“Have you flushed?!”
Two questions that are constantly spouting from my mouth because nine times out of ten she hasn’t done either of these things, and with the toilet being downstairs she hasn’t got far to go to rectify these things. (Even if it means all she’s doing is turning the tap on and jiggling the towel without her hands going anywhere near the water!)
On Saturday, we were having an unusually relaxed morning at home. Sophie was watching Cbeebies, Oliver, unable to see the television, was both listening to Cbeebies and his big sister’s fascinating commentary on what’s going to happen next as she’s seen this episode for the umpteenth time since she was two years old, and I was hanging out the washing in the garden.
“Mum! I need you!” Sophie yells. It sounds like she’s in the downstairs toilet.
I pretend I haven’t heard. Usually ‘I need you’ means: ‘I want a drink’, ‘I want a biscuit’ or simply ‘I want…. to annoy you.’
Surprisingly she doesn’t call again, so I finish hanging the washing and walk into the kitchen to the sound of the ‘Octonauts’ theme tune, Oliver joining in with his cutest tuneful ‘ngaaaah! and Sophie rushing towards me holding her dress between her legs.
“Do you need a wee?”

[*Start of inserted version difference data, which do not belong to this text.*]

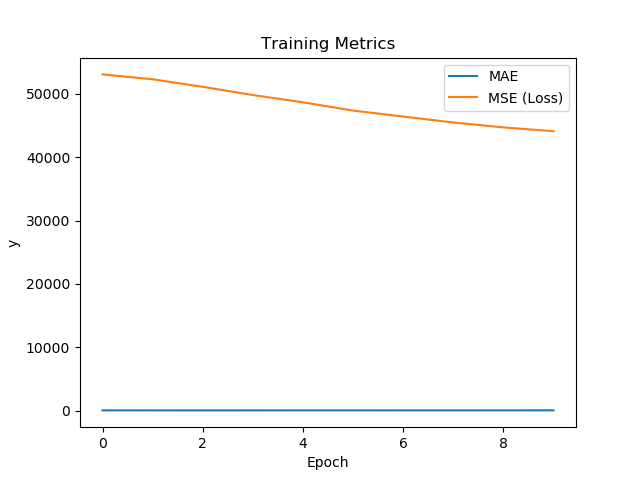
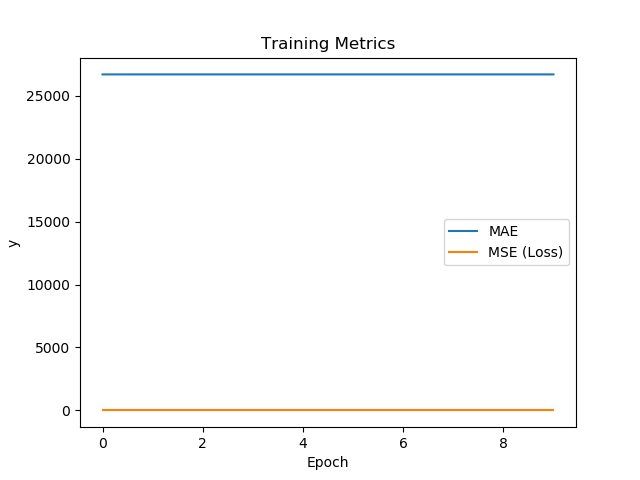
Changes hyperparameters for testing

diff --git a/seq2point_train.py b/seq2point_train.py
@@ -19,9 +19,9 @@ def train_model():
     window_offset = int((0.5 * 601 ) - 1)
 
     # Generator function to produce batches.
-    training_chunker = InputChunkSlider(file_name=training_directory, chunk_size=SIZE_OF_CHUNK, batch_size=DEFAULT_BATCH_SIZE, crop=100000, shuffle=False, offset=window_offset, header=0, ram_threshold=5*10**5)
+    training_chunker = InputChunkSlider(file_name=training_directory, chunk_size=SIZE_OF_CHUNK, batch_size=DEFAULT_BATCH_SIZE, crop=15000, shuffle=False, offset=window_offset, header=0, ram_threshold=5*10**5)
 
-    validation_chunker = InputChunkSlider(file_name=validation_directory, chunk_size=SIZE_OF_CHUNK, batch_size=DEFAULT_BATCH_SIZE, crop=100000, shuffle=False, offset=window_offset, header=0, ram_threshold=5*10**5)
+    validation_chunker = InputChunkSlider(file_name=validation_directory, chunk_size=SIZE_OF_CHUNK, batch_size=DEFAULT_BATCH_SIZE, crop=6000, shuffle=False, offset=window_offset, header=0, ram_threshold=5*10**5)
 
     # Calculate the optimum steps per epoch.
     training_chunker.check_if_chunking()
@@ -30,15 +30,16 @@ def train_model():
     # Compile the model with an Adam optimiser. Initialise early stopping callback that stops only 
     # if there's no improvement 2 epochs later.
     model = create_model()
-    model.compile(Adam(learning_rate=0.001, beta_1=0.9, beta_2=0.999), loss="mean_squared_logarithmic_error", metrics=["mse", "msle"]) 
+    model.compile(Adam(learning_rate=0.001, beta_1=0.9, beta_2=0.999), loss="mean_squared_error", metrics=["mse", "msle"]) 
     early_stopping = EarlyStopping(monitor="loss", min_delta=0, patience=2, verbose=2, mode="auto")
 
     # Train the model with the generator function and early stopping callback.
+
+        #     validation_data = validation_chunker.load_dataset(),
+        # validation_steps=100,
+        # validation_freq=2,
     training_history = model.fit_generator(training_chunker.load_dataset(),
         steps_per_epoch=steps_per_training_epoch,
-        validation_data = validation_chunker.load_dataset(),
-        validation_steps=100,
-        validation_freq=2,
         epochs=10,
         verbose=2, 
         callbacks=[])

diff --git a/seq2point_test.py b/seq2point_test.py
@@ -41,13 +41,15 @@ def test_model():
     offset = int(0.5 * 601 - 1)
 
     # Get the (cropped) testing dataset.
-    CROP = 1000000
+    CROP = 500000
     DEFAULT_BATCH_SIZE = 1000
     test_input, test_target = load_dataset(test_file_name, CROP)
 
     # Initialise the model and testing generator.
     model = create_model()
-    model = load_model(model, "./kettle/saved_model/kettle_model")
+
+    model = load_model(model, "./kettle/kettle_model")
+
     test_generator = TestingChunkSlider(number_of_windows=100, inputs=test_input, offset=offset)
 
     # Calculate the optimum steps per epoch.
@@ -58,11 +60,11 @@ def test_model():
 
     testing_history = ((testing_history * kettle_params["std"]) + kettle_params["mean"])
 
-    test_target = ((test_target * kettle_params["std"]) + kettle_params["mean"])
+    #test_target = ((test_target * kettle_params["std"]) + kettle_params["mean"])
 
     # Can't have negative energy readings - set any results below 0 to 0.
-    test_target[test_target < 0] = 0
-    testing_history[testing_history < 0] = 0
+    #test_target[test_target < 0] = 0
+    #testing_history[testing_history < 0] = 0
 
     # Plot testing outcomes against ground truth.
     plt.figure(1)

diff --git a/model_structure.py b/model_structure.py
@@ -27,9 +27,10 @@ def save_model(model, path):
 
 def load_model(model, path):
     try:
-        print("PATH: ", path)
         model.load_weights(path + "_weights.h5")
+        num_of_weights = model.count_params()
+        print("Loaded model with ", str(num_of_weights), " weights")
         return model
     except:
         print("No saved model was found. (Takes the form of appliancename_weights.h5)")
-        return None
+        return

“No. I’ve had one.”
“Oh. Well I hoped you wiped your bottom with toilet paper rather than your dress.”
“But Mummy, I did. Well, I didn’t…. there wasn’t any toilet paper..”
“Oh, well I’ll go get some…”
“No, Mummy…So, I used…” we’re walking together towards the downstairs toilet, “the erm….” she’s trying to search for the right word, “towel…small towel for…” I’m now imagining that she’s used the hand towel to wipe her bottom and my intention is to put it straight in the washing machine. As we approach the toilet I realise the hand towel is still looking perfectly clean hanging on the small towel rail. She says, “The towel you wet, Mummy, to wash our faces.”
“Oh, the face cloth!” I say, relieved that she finally managed to explain her predicament to me and glancing to the sink where it normally is. I can hear the flush of the toilet amazed that she flushed without me having to remind her, “But where is it, Darling?” looking on the floor around the toilet where she normally dumps her used loo roll, the circumference of the toilet bowl clearly too small for the reams of paper needed to clean her tiny behind.
“It’s … It’s…!”
“You didn’t actually put it down the…”
She bursts into uncontrollable sobs and flings herself into my arms. Her hands are wet on my back and I can’t believe she’s actually washed them! Sophie’s barely able to breath in between the sobs and gut wrenching ‘I’m sorry’s. In amazement I take a peep down the toilet bowl and see the last flicker of a baby blue facecloth whizz it’s way down the bowl, never to be seen again!
Well, at least she remembered to wash her hands and flush!